The XC90 received a full score in all tests (crashworthiness and front crash prevention), excelling in both preventive and protective safety performance. The XC90 also scored top marks in recent Euro NCAP testing – further proof that XC90 is one of the safest cars on the roads today.
"The independent testing result from IIHS once again highlights the exceptional nature of the work we do at Volvo Car in taking car safety to a new level. Our combination of an ultra-high-strength steel safety cage with a patented front structure, advanced restraints and our standard auto braking system, City Safety, combine to deliver unparalleled performance," said Cecilia Larsson, Director of Volvo Car Safety Centre in Gothenburg.
Safety as standard
The IIHS crashworthiness category includes tests covering small overlap, moderate overlap, side, roof strength, head restraints and seats. Volvo achieved top scores in all of these tests and was deemed superior in front crash prevention thanks to the standard City Safety technology that is fitted in all new Volvo cars. The superior rating for front crash protection makes the XC90 one of the first cars with standard equipment to receive a 2015 Top Safety Pick+ award.
"Volvo Car is committed to its vision: by 2020 no one will be seriously injured or killed in a new Volvo car. Our work with solving real-life, real-world safety challenges is central to who we are at Volvo Car. Recent research has shown how effective our auto braking technology is. We have achieved top scores in all independent safety testing that have been carried out. There is no question that the XC90 has set a new standard in car safety," said Cecilia Larsson.
Volvo Car uses a wide range of data sources – both US, Swedish, and in-house – based on real life accidents and insurance claim statistics as the foundation for many of its safety innovations.
City Safety is the umbrella name for advanced collision avoidance functionality at the Swedish company. Using advanced RaCam, (Radar-Camera) technology positioned in the windscreen, City Safety delivers advanced vehicle-to-vehicle collision avoidance functionality and protects other vulnerable road users, such as pedestrians and cyclists in a broad range of scenarios.
Notes to editors:
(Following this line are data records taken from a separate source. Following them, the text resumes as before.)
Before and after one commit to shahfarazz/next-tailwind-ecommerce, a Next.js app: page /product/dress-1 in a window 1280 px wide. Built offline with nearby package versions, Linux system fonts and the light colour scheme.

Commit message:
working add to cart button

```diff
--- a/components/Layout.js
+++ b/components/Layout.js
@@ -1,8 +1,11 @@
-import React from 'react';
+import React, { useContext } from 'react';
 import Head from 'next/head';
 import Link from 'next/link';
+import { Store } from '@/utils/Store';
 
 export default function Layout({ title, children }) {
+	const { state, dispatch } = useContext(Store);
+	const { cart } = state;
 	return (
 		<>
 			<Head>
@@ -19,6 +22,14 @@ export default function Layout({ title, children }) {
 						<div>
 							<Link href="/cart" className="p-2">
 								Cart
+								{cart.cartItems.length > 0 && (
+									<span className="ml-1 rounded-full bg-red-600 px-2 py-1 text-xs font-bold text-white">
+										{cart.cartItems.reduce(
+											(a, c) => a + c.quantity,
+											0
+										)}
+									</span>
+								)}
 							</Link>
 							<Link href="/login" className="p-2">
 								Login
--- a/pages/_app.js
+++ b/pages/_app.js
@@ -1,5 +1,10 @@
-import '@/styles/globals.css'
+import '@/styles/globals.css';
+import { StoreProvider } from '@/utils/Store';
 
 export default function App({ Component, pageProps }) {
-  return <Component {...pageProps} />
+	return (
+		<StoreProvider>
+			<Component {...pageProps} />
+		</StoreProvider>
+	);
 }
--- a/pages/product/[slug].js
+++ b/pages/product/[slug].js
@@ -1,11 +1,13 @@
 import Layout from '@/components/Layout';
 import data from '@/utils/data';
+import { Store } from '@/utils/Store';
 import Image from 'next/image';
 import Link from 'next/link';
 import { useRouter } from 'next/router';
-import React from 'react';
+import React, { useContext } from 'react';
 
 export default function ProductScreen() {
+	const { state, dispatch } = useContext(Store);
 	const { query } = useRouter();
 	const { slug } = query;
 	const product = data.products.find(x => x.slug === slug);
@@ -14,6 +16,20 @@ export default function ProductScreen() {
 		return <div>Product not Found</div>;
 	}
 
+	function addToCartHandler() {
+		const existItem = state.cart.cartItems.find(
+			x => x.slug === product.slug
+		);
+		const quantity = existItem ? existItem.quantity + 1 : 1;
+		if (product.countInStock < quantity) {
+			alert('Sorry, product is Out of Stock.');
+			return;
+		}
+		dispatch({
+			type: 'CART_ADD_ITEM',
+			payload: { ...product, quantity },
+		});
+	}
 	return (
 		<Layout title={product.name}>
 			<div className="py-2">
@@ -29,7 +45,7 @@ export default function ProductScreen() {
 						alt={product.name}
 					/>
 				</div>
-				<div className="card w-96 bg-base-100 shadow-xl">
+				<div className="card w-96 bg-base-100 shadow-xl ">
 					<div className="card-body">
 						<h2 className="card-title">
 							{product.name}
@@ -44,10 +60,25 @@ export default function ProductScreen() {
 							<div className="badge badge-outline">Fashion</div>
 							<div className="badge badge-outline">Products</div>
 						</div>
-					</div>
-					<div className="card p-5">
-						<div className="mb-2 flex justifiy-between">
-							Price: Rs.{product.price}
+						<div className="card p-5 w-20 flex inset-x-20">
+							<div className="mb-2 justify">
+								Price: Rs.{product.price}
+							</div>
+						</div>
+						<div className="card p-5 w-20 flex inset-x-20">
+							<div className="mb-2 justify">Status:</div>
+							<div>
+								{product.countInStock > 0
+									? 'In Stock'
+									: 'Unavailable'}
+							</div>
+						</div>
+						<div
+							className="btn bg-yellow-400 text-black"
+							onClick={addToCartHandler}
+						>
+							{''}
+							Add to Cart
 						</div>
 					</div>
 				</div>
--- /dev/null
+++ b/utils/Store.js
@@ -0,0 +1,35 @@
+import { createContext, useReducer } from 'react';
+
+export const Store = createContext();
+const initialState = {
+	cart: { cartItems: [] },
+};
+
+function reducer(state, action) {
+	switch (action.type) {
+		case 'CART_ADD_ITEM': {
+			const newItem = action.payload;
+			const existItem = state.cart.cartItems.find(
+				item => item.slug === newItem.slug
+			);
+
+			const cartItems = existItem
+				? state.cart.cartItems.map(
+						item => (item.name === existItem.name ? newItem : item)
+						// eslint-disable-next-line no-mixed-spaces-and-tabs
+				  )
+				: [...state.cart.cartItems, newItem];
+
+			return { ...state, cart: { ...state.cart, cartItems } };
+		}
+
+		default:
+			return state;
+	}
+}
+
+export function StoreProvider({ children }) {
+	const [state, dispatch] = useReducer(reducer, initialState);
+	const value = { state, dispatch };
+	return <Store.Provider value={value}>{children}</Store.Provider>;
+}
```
The Insurance Institute for Highway Safety (IIHS) is an independent, non-profit scientific and educational organization dedicated to reducing the losses – deaths, injuries and property damage – from crashes on the roads of the United States. To qualify for 2015 TOP SAFETY PICK+, a vehicle must meet the TOP SAFETY PICK criteria, plus earn an advanced or superior rating for front crash prevention.
Volvo Car Group in 2014
For the 2014 financial year, Volvo Car Group recorded an operating profit of 2,252 MSEK (1,919 MSEK in 2013). Revenue over the period amounted to 129,959 MSEK (122,245 MSEK). For the full year 2014, global sales reached a record 465,866 cars, an increase of 8.9 per cent versus 2013. The record sales and operating profit cleared the way for Volvo Car Group to continue investing in its global transformation plan.
About Volvo Car Group
Volvo has been in operation since 1927. Today, Volvo Car is one of the most well-known and respected car brands in the world with sales of 465,866 in 2014 in about 100 countries. Volvo Car has been under the ownership of the Zhejiang Geely Holding (Geely Holding) of China since 2010. It formed part of the Swedish Volvo Group until 1999, when the company was bought by Ford Motor Company of the US. In 2010, Volvo Car was acquired by Geely Holding.
As of December 2014, Volvo Car had over 26,000 employees worldwide. Volvo Car head office, product development, marketing and administration functions are mainly located in Gothenburg, Sweden. Volvo Car head office for China is located in Shanghai. The company’s main car production plants are located in Gothenburg (Sweden), Ghent (Belgium) and Chengdu (China), while engines are manufactured in Skövde (Sweden) and Zhangjiakou (China) and body components in Olofström (Sweden).